# Exercise
Where does the word "writing" occur in the entries below? Copy every line that has it.

# Records for this exercise
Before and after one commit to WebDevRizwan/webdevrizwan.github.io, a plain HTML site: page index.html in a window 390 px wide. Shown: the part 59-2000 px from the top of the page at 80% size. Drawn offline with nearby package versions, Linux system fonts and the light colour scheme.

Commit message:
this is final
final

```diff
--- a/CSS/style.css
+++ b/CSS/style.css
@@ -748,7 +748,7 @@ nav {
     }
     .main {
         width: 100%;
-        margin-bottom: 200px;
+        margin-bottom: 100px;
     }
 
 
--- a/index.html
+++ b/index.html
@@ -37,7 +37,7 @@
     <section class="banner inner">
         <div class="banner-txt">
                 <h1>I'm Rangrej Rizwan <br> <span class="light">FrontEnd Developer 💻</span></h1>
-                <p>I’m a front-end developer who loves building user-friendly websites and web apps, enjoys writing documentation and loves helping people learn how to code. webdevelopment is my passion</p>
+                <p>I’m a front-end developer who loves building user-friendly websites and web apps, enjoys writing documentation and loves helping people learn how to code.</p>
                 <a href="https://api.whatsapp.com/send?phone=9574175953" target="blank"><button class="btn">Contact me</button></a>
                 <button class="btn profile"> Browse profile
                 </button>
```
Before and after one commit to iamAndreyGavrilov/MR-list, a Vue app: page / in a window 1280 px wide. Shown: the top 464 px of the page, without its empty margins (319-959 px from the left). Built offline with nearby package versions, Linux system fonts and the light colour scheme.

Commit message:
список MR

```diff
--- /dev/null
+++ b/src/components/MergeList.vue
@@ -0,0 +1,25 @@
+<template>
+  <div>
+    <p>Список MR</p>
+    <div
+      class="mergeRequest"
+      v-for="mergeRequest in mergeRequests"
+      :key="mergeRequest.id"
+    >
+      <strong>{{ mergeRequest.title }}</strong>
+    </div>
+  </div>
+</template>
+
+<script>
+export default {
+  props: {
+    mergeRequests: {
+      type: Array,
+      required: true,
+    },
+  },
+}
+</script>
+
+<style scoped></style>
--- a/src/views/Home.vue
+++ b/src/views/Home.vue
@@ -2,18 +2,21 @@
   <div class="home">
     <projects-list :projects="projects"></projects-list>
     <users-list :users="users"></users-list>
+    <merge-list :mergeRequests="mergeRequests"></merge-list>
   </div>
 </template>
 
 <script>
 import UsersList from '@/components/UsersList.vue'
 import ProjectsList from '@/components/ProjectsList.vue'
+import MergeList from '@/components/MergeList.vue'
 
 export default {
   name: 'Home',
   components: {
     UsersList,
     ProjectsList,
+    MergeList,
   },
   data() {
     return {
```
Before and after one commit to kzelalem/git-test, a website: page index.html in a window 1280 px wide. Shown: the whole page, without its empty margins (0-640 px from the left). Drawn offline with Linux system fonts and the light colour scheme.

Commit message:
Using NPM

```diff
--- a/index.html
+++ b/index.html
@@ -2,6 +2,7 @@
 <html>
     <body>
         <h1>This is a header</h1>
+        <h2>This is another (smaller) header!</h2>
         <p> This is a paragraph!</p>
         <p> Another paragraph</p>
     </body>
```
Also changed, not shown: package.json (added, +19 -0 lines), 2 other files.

# Expected answer
-                <p>I’m a front-end developer who loves building user-friendly websites and web apps, enjoys writing documentation and loves helping people learn how to code. webdevelopment is my passion</p>
+                <p>I’m a front-end developer who loves building user-friendly websites and web apps, enjoys writing documentation and loves helping people learn how to code.</p>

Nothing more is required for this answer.